Exercise description ::
Identify every line in the records below that contains the word "frequencies", and copy each of those lines.
Material provided Start Marker
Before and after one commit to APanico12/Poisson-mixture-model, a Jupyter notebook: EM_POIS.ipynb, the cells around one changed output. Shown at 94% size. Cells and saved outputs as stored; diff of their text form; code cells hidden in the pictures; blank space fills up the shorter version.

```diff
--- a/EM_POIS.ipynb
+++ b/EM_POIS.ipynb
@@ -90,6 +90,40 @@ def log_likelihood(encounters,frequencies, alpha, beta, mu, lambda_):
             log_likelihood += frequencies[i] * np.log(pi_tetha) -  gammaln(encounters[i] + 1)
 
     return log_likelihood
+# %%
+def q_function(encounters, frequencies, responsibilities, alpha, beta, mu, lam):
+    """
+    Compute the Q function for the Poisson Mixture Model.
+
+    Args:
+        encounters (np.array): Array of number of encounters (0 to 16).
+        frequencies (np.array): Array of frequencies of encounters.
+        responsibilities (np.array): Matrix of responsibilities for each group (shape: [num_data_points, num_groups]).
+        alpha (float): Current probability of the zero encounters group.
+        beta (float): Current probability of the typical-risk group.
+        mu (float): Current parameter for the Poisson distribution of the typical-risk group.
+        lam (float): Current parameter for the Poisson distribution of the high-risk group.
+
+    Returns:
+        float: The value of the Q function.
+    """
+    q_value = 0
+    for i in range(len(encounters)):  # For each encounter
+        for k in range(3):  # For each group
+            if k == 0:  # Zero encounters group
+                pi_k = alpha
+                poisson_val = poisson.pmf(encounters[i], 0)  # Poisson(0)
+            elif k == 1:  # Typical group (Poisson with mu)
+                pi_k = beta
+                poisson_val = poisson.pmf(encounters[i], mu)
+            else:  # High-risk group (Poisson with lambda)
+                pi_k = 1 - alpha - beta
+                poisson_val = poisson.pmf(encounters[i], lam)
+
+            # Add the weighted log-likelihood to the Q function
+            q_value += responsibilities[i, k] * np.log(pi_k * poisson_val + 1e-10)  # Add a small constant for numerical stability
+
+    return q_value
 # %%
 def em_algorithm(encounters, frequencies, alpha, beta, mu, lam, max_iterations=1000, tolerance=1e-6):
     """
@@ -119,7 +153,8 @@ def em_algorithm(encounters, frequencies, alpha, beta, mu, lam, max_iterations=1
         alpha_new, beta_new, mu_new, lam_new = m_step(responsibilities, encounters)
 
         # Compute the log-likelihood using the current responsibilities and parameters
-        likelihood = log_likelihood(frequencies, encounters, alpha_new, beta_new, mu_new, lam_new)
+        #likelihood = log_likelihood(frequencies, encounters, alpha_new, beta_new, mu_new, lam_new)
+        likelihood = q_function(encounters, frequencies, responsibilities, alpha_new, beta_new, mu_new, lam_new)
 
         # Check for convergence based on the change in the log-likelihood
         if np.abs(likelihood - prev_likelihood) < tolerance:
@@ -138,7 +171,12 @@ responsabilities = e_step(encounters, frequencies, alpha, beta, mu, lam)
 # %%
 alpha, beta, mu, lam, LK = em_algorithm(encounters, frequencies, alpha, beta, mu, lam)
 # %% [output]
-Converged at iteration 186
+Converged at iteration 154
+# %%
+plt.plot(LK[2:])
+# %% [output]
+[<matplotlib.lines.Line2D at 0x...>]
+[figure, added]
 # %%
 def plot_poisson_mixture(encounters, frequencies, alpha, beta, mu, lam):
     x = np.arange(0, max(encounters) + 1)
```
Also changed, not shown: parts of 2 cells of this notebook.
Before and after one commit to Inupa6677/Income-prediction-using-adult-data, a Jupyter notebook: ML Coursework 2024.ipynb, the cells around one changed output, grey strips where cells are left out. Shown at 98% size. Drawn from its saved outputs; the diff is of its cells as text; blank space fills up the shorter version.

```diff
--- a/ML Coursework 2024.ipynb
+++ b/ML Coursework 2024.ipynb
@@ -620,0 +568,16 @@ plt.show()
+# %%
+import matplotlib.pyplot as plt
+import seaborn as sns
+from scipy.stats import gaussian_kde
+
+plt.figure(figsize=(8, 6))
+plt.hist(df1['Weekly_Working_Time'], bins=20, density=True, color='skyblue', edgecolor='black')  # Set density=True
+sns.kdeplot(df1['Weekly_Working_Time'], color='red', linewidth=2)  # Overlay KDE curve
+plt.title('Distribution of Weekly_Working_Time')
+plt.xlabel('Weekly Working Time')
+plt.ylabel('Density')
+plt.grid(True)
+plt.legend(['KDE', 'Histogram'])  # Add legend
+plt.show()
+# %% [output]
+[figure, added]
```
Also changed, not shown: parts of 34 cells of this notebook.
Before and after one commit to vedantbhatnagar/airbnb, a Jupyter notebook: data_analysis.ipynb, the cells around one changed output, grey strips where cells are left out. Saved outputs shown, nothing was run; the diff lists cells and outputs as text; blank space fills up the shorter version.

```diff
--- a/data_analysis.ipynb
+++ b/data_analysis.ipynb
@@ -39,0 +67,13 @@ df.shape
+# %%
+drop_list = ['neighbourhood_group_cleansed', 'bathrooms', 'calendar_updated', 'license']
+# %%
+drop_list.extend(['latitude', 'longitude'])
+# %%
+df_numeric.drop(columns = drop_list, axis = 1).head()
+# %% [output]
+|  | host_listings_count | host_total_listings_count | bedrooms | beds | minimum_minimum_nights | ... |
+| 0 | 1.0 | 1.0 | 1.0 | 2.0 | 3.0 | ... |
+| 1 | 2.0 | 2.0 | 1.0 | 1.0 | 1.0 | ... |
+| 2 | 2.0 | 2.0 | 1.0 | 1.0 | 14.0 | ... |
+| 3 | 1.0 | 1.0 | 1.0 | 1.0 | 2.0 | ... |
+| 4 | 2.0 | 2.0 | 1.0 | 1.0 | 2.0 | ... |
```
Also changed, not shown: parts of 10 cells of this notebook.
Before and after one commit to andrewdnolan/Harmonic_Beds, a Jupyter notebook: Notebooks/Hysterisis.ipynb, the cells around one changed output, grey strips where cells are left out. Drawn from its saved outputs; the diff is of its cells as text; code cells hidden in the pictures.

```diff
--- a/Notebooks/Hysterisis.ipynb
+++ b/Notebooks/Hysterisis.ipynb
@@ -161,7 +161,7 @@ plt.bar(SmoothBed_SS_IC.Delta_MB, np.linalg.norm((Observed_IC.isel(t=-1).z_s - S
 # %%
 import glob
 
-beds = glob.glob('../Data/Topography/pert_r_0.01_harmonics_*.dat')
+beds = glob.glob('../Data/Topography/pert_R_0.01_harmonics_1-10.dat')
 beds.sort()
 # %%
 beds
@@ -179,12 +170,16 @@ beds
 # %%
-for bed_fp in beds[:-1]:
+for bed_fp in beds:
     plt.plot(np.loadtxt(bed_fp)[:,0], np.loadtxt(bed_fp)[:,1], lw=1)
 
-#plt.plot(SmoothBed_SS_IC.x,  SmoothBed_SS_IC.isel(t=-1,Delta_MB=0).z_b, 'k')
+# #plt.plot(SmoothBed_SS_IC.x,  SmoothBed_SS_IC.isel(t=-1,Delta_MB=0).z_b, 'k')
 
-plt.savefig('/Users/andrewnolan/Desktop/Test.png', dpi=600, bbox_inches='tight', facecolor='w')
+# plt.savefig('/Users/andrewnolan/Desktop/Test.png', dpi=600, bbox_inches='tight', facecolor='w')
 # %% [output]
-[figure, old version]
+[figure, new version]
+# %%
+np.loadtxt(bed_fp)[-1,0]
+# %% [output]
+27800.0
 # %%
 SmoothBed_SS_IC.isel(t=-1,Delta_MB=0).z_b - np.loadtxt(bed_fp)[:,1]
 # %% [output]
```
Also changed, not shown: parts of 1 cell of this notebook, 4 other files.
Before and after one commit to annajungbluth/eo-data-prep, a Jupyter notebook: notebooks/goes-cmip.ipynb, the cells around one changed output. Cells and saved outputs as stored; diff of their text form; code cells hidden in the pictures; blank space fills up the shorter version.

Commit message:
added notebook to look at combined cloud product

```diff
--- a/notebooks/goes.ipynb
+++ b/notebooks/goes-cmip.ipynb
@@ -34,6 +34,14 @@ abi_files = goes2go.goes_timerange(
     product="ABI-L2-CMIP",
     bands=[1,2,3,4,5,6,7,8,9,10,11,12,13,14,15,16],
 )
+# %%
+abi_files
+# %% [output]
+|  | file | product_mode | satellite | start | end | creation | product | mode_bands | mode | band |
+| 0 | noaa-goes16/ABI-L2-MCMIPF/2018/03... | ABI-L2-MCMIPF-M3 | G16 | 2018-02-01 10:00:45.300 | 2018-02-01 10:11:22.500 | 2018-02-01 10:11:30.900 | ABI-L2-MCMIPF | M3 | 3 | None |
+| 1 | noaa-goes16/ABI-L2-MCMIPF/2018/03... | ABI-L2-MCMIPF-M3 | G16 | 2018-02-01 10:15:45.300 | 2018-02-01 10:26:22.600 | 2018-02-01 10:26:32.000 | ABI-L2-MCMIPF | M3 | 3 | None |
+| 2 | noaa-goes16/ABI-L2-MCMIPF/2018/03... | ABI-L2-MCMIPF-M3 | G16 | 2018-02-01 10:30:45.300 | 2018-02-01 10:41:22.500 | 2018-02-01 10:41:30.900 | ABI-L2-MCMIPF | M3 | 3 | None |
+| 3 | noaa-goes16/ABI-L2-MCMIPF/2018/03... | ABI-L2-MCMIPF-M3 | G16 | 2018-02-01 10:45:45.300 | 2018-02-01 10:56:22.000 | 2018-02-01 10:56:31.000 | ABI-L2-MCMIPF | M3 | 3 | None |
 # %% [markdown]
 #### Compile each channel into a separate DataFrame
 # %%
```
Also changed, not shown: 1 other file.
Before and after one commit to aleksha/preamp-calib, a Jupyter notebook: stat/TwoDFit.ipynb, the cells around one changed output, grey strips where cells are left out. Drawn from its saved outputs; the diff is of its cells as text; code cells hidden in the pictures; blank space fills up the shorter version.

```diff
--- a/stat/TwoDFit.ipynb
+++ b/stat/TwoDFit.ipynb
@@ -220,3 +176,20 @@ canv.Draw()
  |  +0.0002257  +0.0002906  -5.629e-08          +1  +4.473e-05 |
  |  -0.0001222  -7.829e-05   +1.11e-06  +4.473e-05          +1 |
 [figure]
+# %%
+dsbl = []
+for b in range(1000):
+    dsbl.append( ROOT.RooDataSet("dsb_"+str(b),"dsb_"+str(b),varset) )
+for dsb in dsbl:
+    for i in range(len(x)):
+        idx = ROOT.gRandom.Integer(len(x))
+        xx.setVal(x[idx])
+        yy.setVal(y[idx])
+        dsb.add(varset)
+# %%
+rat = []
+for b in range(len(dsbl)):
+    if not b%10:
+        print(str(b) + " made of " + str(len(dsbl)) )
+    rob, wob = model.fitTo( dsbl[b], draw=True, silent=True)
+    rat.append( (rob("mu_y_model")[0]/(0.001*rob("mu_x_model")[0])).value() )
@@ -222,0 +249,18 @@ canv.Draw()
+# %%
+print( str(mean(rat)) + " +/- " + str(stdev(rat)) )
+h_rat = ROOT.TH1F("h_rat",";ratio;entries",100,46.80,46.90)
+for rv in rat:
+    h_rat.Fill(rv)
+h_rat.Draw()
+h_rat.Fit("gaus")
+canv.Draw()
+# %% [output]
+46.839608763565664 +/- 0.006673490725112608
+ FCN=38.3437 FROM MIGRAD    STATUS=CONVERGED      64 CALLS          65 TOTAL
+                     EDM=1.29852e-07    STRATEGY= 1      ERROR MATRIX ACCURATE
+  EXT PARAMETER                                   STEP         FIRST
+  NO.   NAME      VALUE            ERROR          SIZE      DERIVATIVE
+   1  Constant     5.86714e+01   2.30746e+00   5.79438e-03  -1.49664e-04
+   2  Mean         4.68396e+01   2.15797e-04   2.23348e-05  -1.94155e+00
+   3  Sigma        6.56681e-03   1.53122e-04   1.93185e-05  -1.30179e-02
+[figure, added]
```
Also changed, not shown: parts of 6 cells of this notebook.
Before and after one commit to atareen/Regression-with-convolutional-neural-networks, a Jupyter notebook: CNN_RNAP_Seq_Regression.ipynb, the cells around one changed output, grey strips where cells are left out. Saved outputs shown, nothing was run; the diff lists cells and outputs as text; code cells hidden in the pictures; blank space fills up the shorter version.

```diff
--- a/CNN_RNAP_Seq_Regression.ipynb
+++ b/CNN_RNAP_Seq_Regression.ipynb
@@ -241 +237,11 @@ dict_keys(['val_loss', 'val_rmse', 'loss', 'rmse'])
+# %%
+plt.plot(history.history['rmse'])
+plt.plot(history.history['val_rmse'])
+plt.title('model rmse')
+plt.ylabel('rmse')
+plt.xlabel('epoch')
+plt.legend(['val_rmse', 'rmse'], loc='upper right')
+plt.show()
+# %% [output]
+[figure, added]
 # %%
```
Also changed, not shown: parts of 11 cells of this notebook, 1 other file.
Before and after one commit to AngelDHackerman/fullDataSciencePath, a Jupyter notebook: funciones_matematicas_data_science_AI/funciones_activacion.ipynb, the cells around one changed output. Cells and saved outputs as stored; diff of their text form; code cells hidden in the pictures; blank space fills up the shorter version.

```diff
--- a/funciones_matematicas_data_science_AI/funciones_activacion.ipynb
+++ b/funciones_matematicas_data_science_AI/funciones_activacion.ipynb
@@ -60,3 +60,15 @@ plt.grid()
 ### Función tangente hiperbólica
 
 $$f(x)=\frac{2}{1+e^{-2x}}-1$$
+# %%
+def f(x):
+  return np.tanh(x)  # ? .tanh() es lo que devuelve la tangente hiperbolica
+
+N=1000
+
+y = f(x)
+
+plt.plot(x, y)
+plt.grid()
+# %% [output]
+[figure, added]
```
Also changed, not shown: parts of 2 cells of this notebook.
Material provided End Marker
Worked solution ::
@@ -90,6 +90,40 @@ def log_likelihood(encounters,frequencies, alpha, beta, mu, lambda_):
             log_likelihood += frequencies[i] * np.log(pi_tetha) -  gammaln(encounters[i] + 1)
+def q_function(encounters, frequencies, responsibilities, alpha, beta, mu, lam):
+        frequencies (np.array): Array of frequencies of encounters.
 def em_algorithm(encounters, frequencies, alpha, beta, mu, lam, max_iterations=1000, tolerance=1e-6):
@@ -119,7 +153,8 @@ def em_algorithm(encounters, frequencies, alpha, beta, mu, lam, max_iterations=1
-        likelihood = log_likelihood(frequencies, encounters, alpha_new, beta_new, mu_new, lam_new)
+        #likelihood = log_likelihood(frequencies, encounters, alpha_new, beta_new, mu_new, lam_new)
+        likelihood = q_function(encounters, frequencies, responsibilities, alpha_new, beta_new, mu_new, lam_new)
@@ -138,7 +171,12 @@ responsabilities = e_step(encounters, frequencies, alpha, beta, mu, lam)
 alpha, beta, mu, lam, LK = em_algorithm(encounters, frequencies, alpha, beta, mu, lam)
 def plot_poisson_mixture(encounters, frequencies, alpha, beta, mu, lam):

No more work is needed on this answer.